A crop is a plant that can be grown and harvested for food or profit. By use, crops fall into six categories: food crops, feed crops, fiber crops, oil crops, ornamental crops, and industrial crops.
Food crops, such as fruits, vegetables, and grains, are harvested to feed the more than 7 billion people on Earth. Climate, accessibility, trade, and culture are just some of the geographic factors that influence the popularity of a food crop in a given region. Grains, such as corn, wheat, and rice, are the world’s most popular food crops. In fact, these crops are often the basis for food staples.
A food staple is a food that makes up the dominant part of a population’s diet. Food staples are eaten regularly—even daily—and supply a major proportion of a person’s energy and nutritional needs.

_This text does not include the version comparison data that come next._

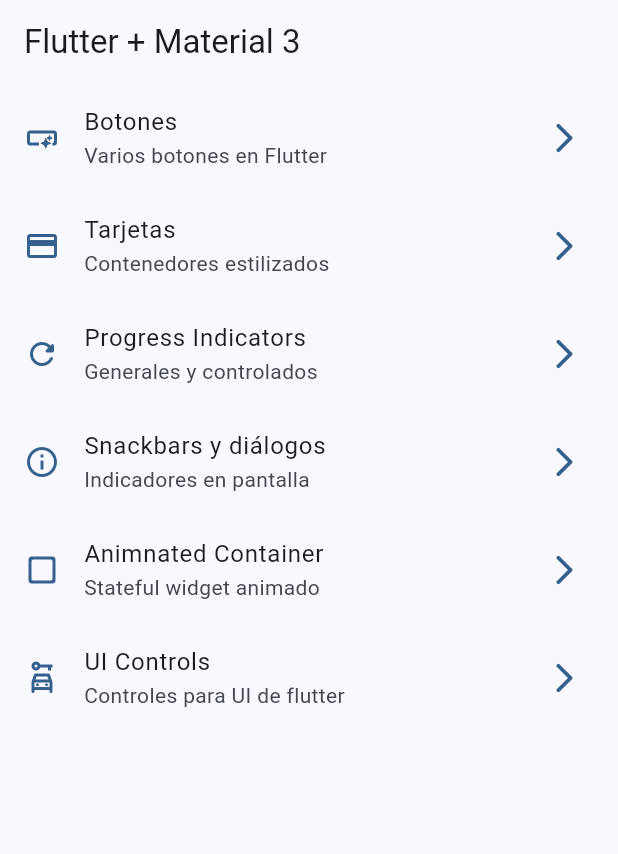
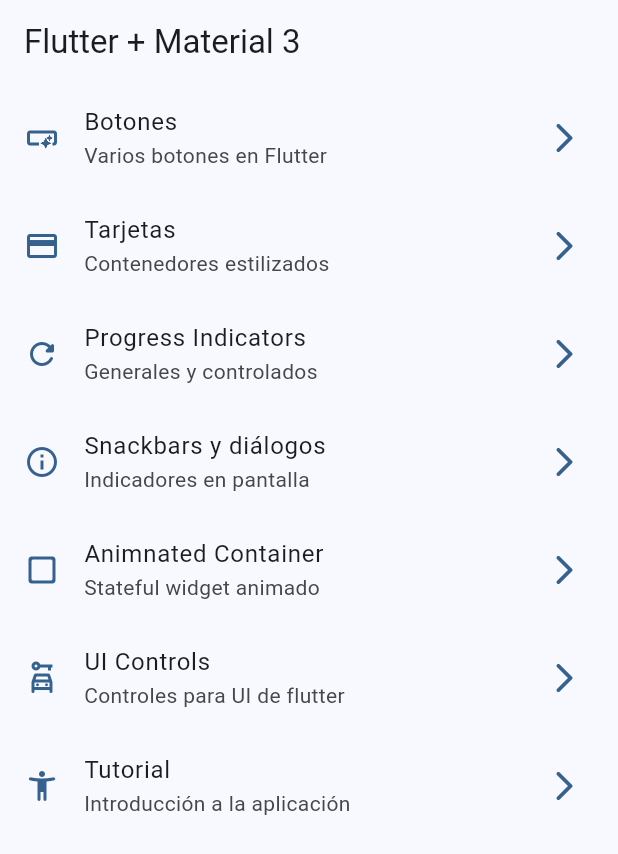
Before and after one commit to glorona/MyFlutterApps, a Flutter app: the screen it shows after launch, on a phone screen of 412 x 824 dp. Shown: the top 854 px of the screen. Run offline on Flutter 3.47's test engine with Material 3 defaults, Android fonts, the phone set to English and light mode, and no system bars; our stand-ins replace animate_do, dio, go_router, video_player.

```diff
--- a/widgets_app/lib/config/menu/menu_items.dart
+++ b/widgets_app/lib/config/menu/menu_items.dart
@@ -44,4 +44,9 @@ const appMenuItems = <MenuItem>[
         subtitle: 'Controles para UI de flutter',
         url: '/ui-controls',
         icon: Icons.car_rental_outlined),
+    MenuItem(
+        title: 'Tutorial',
+        subtitle: 'Introducción a la aplicación',
+        url: '/tutorial',
+        icon: Icons.accessibility_new_rounded),
   ];
--- a/widgets_app/lib/config/router/app_router.dart
+++ b/widgets_app/lib/config/router/app_router.dart
@@ -53,5 +53,12 @@ final GoRouter appRouter = GoRouter(
         return const UiControlsScreen();
       },
     ),
+    GoRoute(
+      name: AppTutorialScreen.name,
+      path: '/tutorial',
+      builder: (context,state) {
+        return const AppTutorialScreen();
+      },
+    ),
   ],
 );
--- a/widgets_app/pubspec.yaml
+++ b/widgets_app/pubspec.yaml
@@ -18,3 +18,6 @@ dev_dependencies:
 
 flutter:
   uses-material-design: true
+
+assets:
+- assets/images/
```
Also changed, not shown: widgets_app/assets/images/1.png (added), widgets_app/assets/images/2.png (added), widgets_app/assets/images/3.png (added), widgets_app/assets/images/jar-loading.gif (added).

Cassava, maize, plantains, potatoes, rice, sorghum, soybeans, sweet potatoes, wheat, and yams are some of the leading food crops around the world. These layers of our MapMaker Interactive display how many tons of these crops were produced per country as an average from 2010 to 2012.
As you look through the different map layers on food crops, keep in mind that these crops don’t always feed people near where they are grown. Crops grown in one place might be exported to another, and where those crops were grown from 2010 to 2012 does not reflect where they were produced historically or even where they might grow in the future. A map, among many things, is a temporary portrait of a changing world.
- Croplands cover 1.53 billion hectares on Earth, which is about 12% of Earth’s ice-free land.
- Cereals account for more than half of the world’s harvested area. Cereals are grain-producing grasses, such as wheat, rice, maize, and millet. Of the 2.3 billion tons of cereal produced, about a billion tons are destined for food use, 750 million tons for animal feed, and the remaining 500 million tons is either processed for industrial use, used as seed, or wasted.
- Rice is the primary crop and food staple of more than half the world’s population. Asia is the world’s largest rice-producing and rice-consuming region. Rice is also becoming an increasing food staple throughout Africa.
- More of Earth’s surface is covered by wheat than by any other food crop, despite it trailing maize and rice in the sheer amount of tons harvested. About 65% of wheat harvested is used for food, 17% for animal feed, 12% for industrial use such as biofuels, and the rest for various uncategorized uses.
- Plantains and bananas belong to the same genus; the primary difference between the plants is that plantains tend to be cooked or processed prior to consumption, whereas bananas are often eaten raw. Plantains, which fruit year-round, are major staples in West and Central Africa, the Caribbean, and coastal South America.
- Yams are a major staple in West Africa, where they are consumed mainly as “fufu,” a gelatinous dough. Fufu can also be made from cassava and plantains.
- Approximately 75% of the world’s agricultural land is devoted to raising animals, including cropland devoted to animal feed and pasture for grazing land.
the ease with which a place or thing can be reached from other places.
all weather conditions for a given location over a period of time.
learned behavior of people, including their languages, belief systems, social structures, institutions, and material goods.
to transport goods to another place for trade.
element contributing to an event or outcome.
plants grown and harvested for livestock or other animal consumption.
region extending from the eastern Mediterranean coast through Southwest Asia to the Persian Gulf.
plants grown and harvested for use in making textile and paper products.
material, usually of plant or animal origin, that living organisms use to obtain nutrients.
plants grown and harvested for human consumption.
food that is eaten frequently, either fresh or stored for use all year.
having to do with places and the relationships between people and their environments.
harvested seed of such grasses as wheat, oats, and rice.
the gathering and collection of crops, including both plants and animals.
plants grown and harvested for use in making products, rather than for food.
symbolic representation of selected characteristics of a place, usually drawn on a flat surface.
plants grown and harvested to be processed and broken down into solids and oils, and the oils used for food or industrial purposes.
plants grown and harvested for landscape gardening.
organism that produces its own food through photosynthesis and whose cells have walls.
agricultural products such as vegetables and fruits.
money earned after production costs and taxes are subtracted.
not lasting or permanent.
buying, selling, or exchanging of goods and services.